History of the Wager

In 1715 Thomas Doggett founded the Coat and Badge Wager to commemorate the accession of George I to the throne . Doggett was born in Dublin c. 1640, and moved to London in c. 1690 to pursue a career in acting. He made his first stage appearance in London in 1691 as Nincompoop in Thomas D’Urfey’s Love for Money. In this part, and as Solon in the same author’s Marriage-Hater Matched, he became popular. He was associated with Colley Cibber and Robert Wilks in the management of the Theatre Royal, Haymarket, and Drury Lane, and it was while he was managing Drury Lane that he founded the race.

There are two legends explaining Thomas Doggett’s support to the watermen. The first is that while returning home from the theatre one night he fell into the river and was rescued by a waterman. The second suggests that while trying to return home the conditions were so bad that most watermen turned him away, until one young, newly appointed waterman agreed to row him across the Thames, and did so safely. Whether either of these are true or not, we do know Thomas Doggett’s enthusiasm was so strong that he organised the race himself until his death in 1721, and his will ensured the survival of the race.

Thomas Doggett’s will instructed his executors to endow the race, which was to be managed by a Mr Edward Burt of the Admiralty Office. It set out detailed particulars of the style and cost of the badge and livery, and specified that the race was to be held annually on 1st August “for ever”. Mr Burt being apparently unwilling to assume the burden laid upon him by the will, it was arranged that the executors should transfer £300 to the Fishmongers’ Company, which would carry out Doggett’s instructions instead.

The Fishmongers’ Company has faithfully complied with their undertaking ever since. In 2019 the Company of Watermen and Lightermen took over the Wager’s race management, in partnership with the Fishmongers’ Company.








Thomas Doggett, (1640 – 1721)

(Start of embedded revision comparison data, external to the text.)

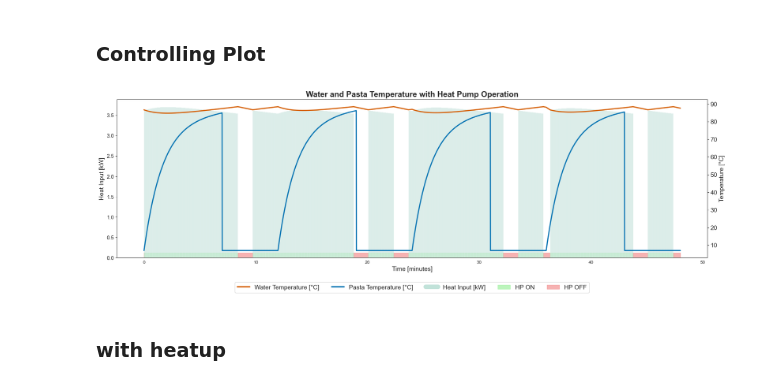
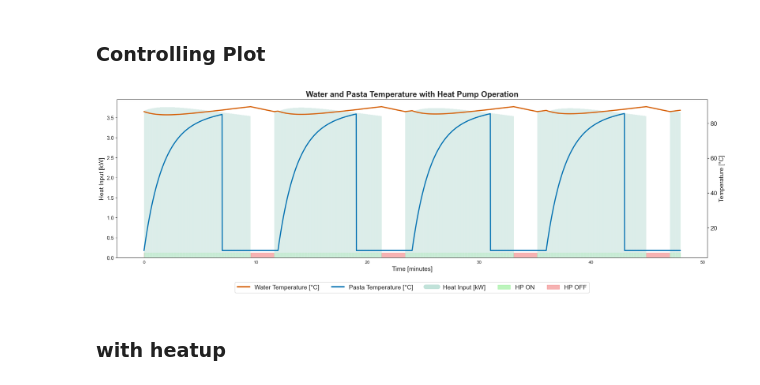
Before and after one commit to ahaeseli/SHC_project, a Jupyter notebook: main model/control_working.ipynb, the cells around one changed output. Saved outputs shown, nothing was run; the diff lists cells and outputs as text; code cells hidden in the pictures.

```diff
--- a/main model/control_working.ipynb
+++ b/main model/control_working.ipynb
@@ -624,6 +614,11 @@ import matplotlib.patches as patches
 op_times = []
 duration_seconds = 12 * 60 * 4
 start_index = 0
+
+best_T_on = 86.8
+best_T_off = 89.6
+
+
 
 t, Q_WPs, T_water, T_pasta, _ = T_water_and_pasta(
     best_T_on, best_T_off, duration_seconds, op_times, V_water
@@ -680,34 +675,34 @@ for state, group in groupby(zip(indices, hp_binary), key=lambda x: x[1]):
 ymin, ymax = ax_qwp.get_ylim()
 band = (ymax - ymin) * 0.03
 for state, start_i, end_i in blocks:
     t0 = time_min[start_i]
     t1 = time_min[end_i] + 1/60
     color = palette["on"] if state == 1 else palette["off"]
     ax_qwp.axvspan(t0, t1,
                    ymin=0.00, ymax=0.00 + 0.03,
                    color=color, alpha=0.6, zorder=0)
 
 # --- Axis labels & title ---
 ax_qwp.set_xlabel("Time [minutes]", fontsize=14)
 ax_qwp.set_title("Water and Pasta Temperature with Heat Pump Operation", fontsize=18, weight='bold')
 
 # --- Custom Legend (merged across axes) ---
 legend_elements = [
     Line2D([0], [0], color=palette["water"], lw=3, label="Water Temperature [°C]"),
     Line2D([0], [0], color=palette["pasta"], lw=3, label="Pasta Temperature [°C]"),
     Line2D([0], [0], color=palette["qwp"], lw=10, alpha=0.25, label="Heat Input [kW]"),
     patches.Rectangle((0, 0), 1, 1, color=palette["on"], alpha=0.6, label="HP ON"),
     patches.Rectangle((0, 0), 1, 1, color=palette["off"], alpha=0.6, label="HP OFF")
 ]
 
 fig.legend(handles=legend_elements, loc='lower center',
            ncol=5, bbox_to_anchor=(0.5, -0.1), fontsize=14)
 
 plt.tight_layout()
 plt.savefig("control_strategy.png", dpi=600)
 plt.show()
 # %% [output]
-[figure, old version]
+[figure, new version]
 # %% [markdown]
 ### with heatup
 # %%
```
Also changed, not shown: parts of 17 cells of this notebook, 4 other files.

A likeness of Thomas Doggett  by the artist  Ying Yang is on display in the Court Room at Watermen’s Hall .
This is a copy of the original painting by Thomas Murray which is at Sherborne Castle in Dorset.